**** Provided records
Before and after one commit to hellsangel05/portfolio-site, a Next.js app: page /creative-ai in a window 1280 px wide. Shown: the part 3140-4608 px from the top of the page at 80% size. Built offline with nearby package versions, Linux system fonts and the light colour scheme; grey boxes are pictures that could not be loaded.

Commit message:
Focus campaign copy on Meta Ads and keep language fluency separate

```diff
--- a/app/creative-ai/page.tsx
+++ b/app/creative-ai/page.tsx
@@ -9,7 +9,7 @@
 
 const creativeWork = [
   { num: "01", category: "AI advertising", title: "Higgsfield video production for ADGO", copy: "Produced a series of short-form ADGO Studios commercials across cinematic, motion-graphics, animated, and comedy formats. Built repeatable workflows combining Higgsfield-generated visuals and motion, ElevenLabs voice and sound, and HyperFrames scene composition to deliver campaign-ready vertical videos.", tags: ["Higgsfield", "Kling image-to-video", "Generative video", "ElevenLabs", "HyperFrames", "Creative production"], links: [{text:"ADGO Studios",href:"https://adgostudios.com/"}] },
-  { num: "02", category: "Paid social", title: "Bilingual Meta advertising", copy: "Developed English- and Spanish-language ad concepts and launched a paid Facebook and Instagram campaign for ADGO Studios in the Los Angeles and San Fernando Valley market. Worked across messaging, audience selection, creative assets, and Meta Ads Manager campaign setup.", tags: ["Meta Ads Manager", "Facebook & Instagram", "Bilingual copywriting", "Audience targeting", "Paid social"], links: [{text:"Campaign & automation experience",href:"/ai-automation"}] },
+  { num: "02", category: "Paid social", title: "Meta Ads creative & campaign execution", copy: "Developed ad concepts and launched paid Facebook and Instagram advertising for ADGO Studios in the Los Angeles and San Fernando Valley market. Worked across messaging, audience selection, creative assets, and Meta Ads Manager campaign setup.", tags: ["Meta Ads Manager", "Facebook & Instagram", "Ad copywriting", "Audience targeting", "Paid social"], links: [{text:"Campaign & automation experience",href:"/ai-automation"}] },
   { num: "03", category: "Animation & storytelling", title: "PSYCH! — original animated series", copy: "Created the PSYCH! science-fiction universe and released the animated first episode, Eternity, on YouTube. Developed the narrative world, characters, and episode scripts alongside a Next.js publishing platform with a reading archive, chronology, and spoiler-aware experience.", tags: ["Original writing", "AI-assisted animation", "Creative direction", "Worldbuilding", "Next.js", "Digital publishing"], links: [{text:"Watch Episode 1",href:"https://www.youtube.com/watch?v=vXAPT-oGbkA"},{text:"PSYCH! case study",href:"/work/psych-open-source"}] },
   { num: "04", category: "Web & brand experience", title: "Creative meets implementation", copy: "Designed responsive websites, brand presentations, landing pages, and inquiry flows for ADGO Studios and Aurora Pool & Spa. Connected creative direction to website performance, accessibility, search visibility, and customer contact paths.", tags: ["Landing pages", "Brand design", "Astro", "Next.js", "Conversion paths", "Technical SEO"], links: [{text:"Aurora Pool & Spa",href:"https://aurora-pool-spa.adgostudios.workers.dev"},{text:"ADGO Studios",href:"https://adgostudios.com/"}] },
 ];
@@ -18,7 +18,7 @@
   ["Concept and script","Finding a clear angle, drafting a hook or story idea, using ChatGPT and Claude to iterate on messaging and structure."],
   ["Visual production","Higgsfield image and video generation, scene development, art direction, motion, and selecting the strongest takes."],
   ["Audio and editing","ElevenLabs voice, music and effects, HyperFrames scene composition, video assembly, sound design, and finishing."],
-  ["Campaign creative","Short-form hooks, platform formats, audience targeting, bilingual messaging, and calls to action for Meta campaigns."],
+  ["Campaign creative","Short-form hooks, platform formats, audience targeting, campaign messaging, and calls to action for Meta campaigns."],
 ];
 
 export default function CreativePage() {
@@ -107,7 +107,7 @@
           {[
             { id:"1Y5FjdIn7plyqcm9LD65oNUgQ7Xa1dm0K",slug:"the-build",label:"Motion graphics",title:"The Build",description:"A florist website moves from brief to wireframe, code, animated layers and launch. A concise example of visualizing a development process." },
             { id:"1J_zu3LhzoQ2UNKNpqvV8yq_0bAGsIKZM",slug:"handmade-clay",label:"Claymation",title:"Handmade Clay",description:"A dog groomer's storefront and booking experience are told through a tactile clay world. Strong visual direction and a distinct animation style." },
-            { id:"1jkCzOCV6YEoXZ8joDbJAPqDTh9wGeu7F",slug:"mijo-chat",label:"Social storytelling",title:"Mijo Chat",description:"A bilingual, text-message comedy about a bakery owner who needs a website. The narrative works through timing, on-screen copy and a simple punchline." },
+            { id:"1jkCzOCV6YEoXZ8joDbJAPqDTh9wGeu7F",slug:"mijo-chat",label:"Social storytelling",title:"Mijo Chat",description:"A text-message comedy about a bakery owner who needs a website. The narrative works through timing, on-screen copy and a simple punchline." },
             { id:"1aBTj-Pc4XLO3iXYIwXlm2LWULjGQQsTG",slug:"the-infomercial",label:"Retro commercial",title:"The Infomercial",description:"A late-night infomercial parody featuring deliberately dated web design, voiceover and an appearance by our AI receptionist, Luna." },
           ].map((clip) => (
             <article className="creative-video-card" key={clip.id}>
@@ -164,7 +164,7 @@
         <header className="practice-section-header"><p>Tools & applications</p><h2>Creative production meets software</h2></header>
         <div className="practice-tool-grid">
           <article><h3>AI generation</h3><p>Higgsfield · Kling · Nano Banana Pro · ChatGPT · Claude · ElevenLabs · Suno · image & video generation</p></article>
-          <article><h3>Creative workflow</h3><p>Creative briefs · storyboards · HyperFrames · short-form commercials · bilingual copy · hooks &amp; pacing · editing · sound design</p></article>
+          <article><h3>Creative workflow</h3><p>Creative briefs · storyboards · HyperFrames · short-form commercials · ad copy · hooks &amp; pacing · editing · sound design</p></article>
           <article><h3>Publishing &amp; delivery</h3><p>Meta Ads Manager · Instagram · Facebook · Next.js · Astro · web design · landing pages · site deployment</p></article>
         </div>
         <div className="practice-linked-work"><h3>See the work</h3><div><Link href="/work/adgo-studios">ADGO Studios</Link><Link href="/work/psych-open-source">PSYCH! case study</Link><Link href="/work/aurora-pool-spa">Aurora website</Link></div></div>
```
********
Nothing in the records should be left out; write all of them out again exactly.

Before and after one commit to hellsangel05/portfolio-site, a Next.js app: page /creative-ai in a window 1280 px wide. Shown: the part 3140-4608 px from the top of the page at 80% size. Built offline with nearby package versions, Linux system fonts and the light colour scheme; grey boxes are pictures that could not be loaded.

Commit message:
Focus campaign copy on Meta Ads and keep language fluency separate

```diff
--- a/app/creative-ai/page.tsx
+++ b/app/creative-ai/page.tsx
@@ -9,7 +9,7 @@
 
 const creativeWork = [
   { num: "01", category: "AI advertising", title: "Higgsfield video production for ADGO", copy: "Produced a series of short-form ADGO Studios commercials across cinematic, motion-graphics, animated, and comedy formats. Built repeatable workflows combining Higgsfield-generated visuals and motion, ElevenLabs voice and sound, and HyperFrames scene composition to deliver campaign-ready vertical videos.", tags: ["Higgsfield", "Kling image-to-video", "Generative video", "ElevenLabs", "HyperFrames", "Creative production"], links: [{text:"ADGO Studios",href:"https://adgostudios.com/"}] },
-  { num: "02", category: "Paid social", title: "Bilingual Meta advertising", copy: "Developed English- and Spanish-language ad concepts and launched a paid Facebook and Instagram campaign for ADGO Studios in the Los Angeles and San Fernando Valley market. Worked across messaging, audience selection, creative assets, and Meta Ads Manager campaign setup.", tags: ["Meta Ads Manager", "Facebook & Instagram", "Bilingual copywriting", "Audience targeting", "Paid social"], links: [{text:"Campaign & automation experience",href:"/ai-automation"}] },
+  { num: "02", category: "Paid social", title: "Meta Ads creative & campaign execution", copy: "Developed ad concepts and launched paid Facebook and Instagram advertising for ADGO Studios in the Los Angeles and San Fernando Valley market. Worked across messaging, audience selection, creative assets, and Meta Ads Manager campaign setup.", tags: ["Meta Ads Manager", "Facebook & Instagram", "Ad copywriting", "Audience targeting", "Paid social"], links: [{text:"Campaign & automation experience",href:"/ai-automation"}] },
   { num: "03", category: "Animation & storytelling", title: "PSYCH! — original animated series", copy: "Created the PSYCH! science-fiction universe and released the animated first episode, Eternity, on YouTube. Developed the narrative world, characters, and episode scripts alongside a Next.js publishing platform with a reading archive, chronology, and spoiler-aware experience.", tags: ["Original writing", "AI-assisted animation", "Creative direction", "Worldbuilding", "Next.js", "Digital publishing"], links: [{text:"Watch Episode 1",href:"https://www.youtube.com/watch?v=vXAPT-oGbkA"},{text:"PSYCH! case study",href:"/work/psych-open-source"}] },
   { num: "04", category: "Web & brand experience", title: "Creative meets implementation", copy: "Designed responsive websites, brand presentations, landing pages, and inquiry flows for ADGO Studios and Aurora Pool & Spa. Connected creative direction to website performance, accessibility, search visibility, and customer contact paths.", tags: ["Landing pages", "Brand design", "Astro", "Next.js", "Conversion paths", "Technical SEO"], links: [{text:"Aurora Pool & Spa",href:"https://aurora-pool-spa.adgostudios.workers.dev"},{text:"ADGO Studios",href:"https://adgostudios.com/"}] },
 ];
@@ -18,7 +18,7 @@
   ["Concept and script","Finding a clear angle, drafting a hook or story idea, using ChatGPT and Claude to iterate on messaging and structure."],
   ["Visual production","Higgsfield image and video generation, scene development, art direction, motion, and selecting the strongest takes."],
   ["Audio and editing","ElevenLabs voice, music and effects, HyperFrames scene composition, video assembly, sound design, and finishing."],
-  ["Campaign creative","Short-form hooks, platform formats, audience targeting, bilingual messaging, and calls to action for Meta campaigns."],
+  ["Campaign creative","Short-form hooks, platform formats, audience targeting, campaign messaging, and calls to action for Meta campaigns."],
 ];
 
 export default function CreativePage() {
@@ -107,7 +107,7 @@
           {[
             { id:"1Y5FjdIn7plyqcm9LD65oNUgQ7Xa1dm0K",slug:"the-build",label:"Motion graphics",title:"The Build",description:"A florist website moves from brief to wireframe, code, animated layers and launch. A concise example of visualizing a development process." },
             { id:"1J_zu3LhzoQ2UNKNpqvV8yq_0bAGsIKZM",slug:"handmade-clay",label:"Claymation",title:"Handmade Clay",description:"A dog groomer's storefront and booking experience are told through a tactile clay world. Strong visual direction and a distinct animation style." },
-            { id:"1jkCzOCV6YEoXZ8joDbJAPqDTh9wGeu7F",slug:"mijo-chat",label:"Social storytelling",title:"Mijo Chat",description:"A bilingual, text-message comedy about a bakery owner who needs a website. The narrative works through timing, on-screen copy and a simple punchline." },
+            { id:"1jkCzOCV6YEoXZ8joDbJAPqDTh9wGeu7F",slug:"mijo-chat",label:"Social storytelling",title:"Mijo Chat",description:"A text-message comedy about a bakery owner who needs a website. The narrative works through timing, on-screen copy and a simple punchline." },
             { id:"1aBTj-Pc4XLO3iXYIwXlm2LWULjGQQsTG",slug:"the-infomercial",label:"Retro commercial",title:"The Infomercial",description:"A late-night infomercial parody featuring deliberately dated web design, voiceover and an appearance by our AI receptionist, Luna." },
           ].map((clip) => (
             <article className="creative-video-card" key={clip.id}>
@@ -164,7 +164,7 @@
         <header className="practice-section-header"><p>Tools & applications</p><h2>Creative production meets software</h2></header>
         <div className="practice-tool-grid">
           <article><h3>AI generation</h3><p>Higgsfield · Kling · Nano Banana Pro · ChatGPT · Claude · ElevenLabs · Suno · image & video generation</p></article>
-          <article><h3>Creative workflow</h3><p>Creative briefs · storyboards · HyperFrames · short-form commercials · bilingual copy · hooks &amp; pacing · editing · sound design</p></article>
+          <article><h3>Creative workflow</h3><p>Creative briefs · storyboards · HyperFrames · short-form commercials · ad copy · hooks &amp; pacing · editing · sound design</p></article>
           <article><h3>Publishing &amp; delivery</h3><p>Meta Ads Manager · Instagram · Facebook · Next.js · Astro · web design · landing pages · site deployment</p></article>
         </div>
         <div className="practice-linked-work"><h3>See the work</h3><div><Link href="/work/adgo-studios">ADGO Studios</Link><Link href="/work/psych-open-source">PSYCH! case study</Link><Link href="/work/aurora-pool-spa">Aurora website</Link></div></div>
```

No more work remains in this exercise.